*WHAT TO WORK ON*
A faithful copy is required. Print each line of the data exactly and omit the pictures.

Change detection data:
BEGIN

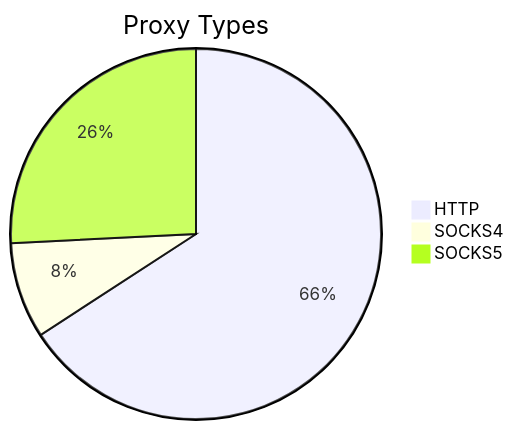
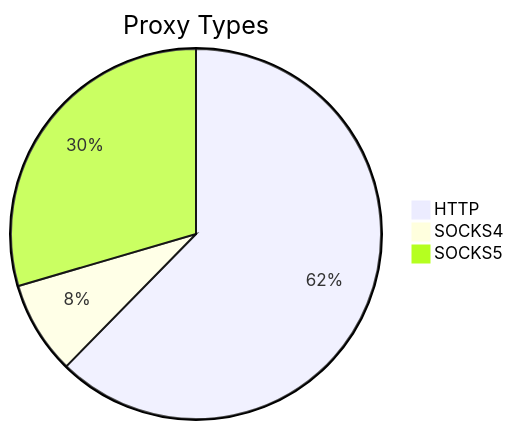
Before and after one commit to stormsia/proxy-list: the first of 2 diagrams in README.md, drawn with Mermaid. The commit also changed other lines of this file, not shown here.

````diff
--- a/README.md
+++ b/README.md
@@ -21,6 +21,6 @@
 ```mermaid
 pie title Proxy Types
-    "HTTP" : 314
-    "SOCKS4" : 40
-    "SOCKS5" : 123
+    "HTTP" : 475
+    "SOCKS4" : 62
+    "SOCKS5" : 225
 ```
````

END

*FINAL ANSWER*
Before and after one commit to stormsia/proxy-list: the first of 2 diagrams in README.md, drawn with Mermaid. The commit also changed other lines of this file, not shown here.

````diff
--- a/README.md
+++ b/README.md
@@ -21,6 +21,6 @@
 ```mermaid
 pie title Proxy Types
-    "HTTP" : 314
-    "SOCKS4" : 40
-    "SOCKS5" : 123
+    "HTTP" : 475
+    "SOCKS4" : 62
+    "SOCKS5" : 225
 ```
````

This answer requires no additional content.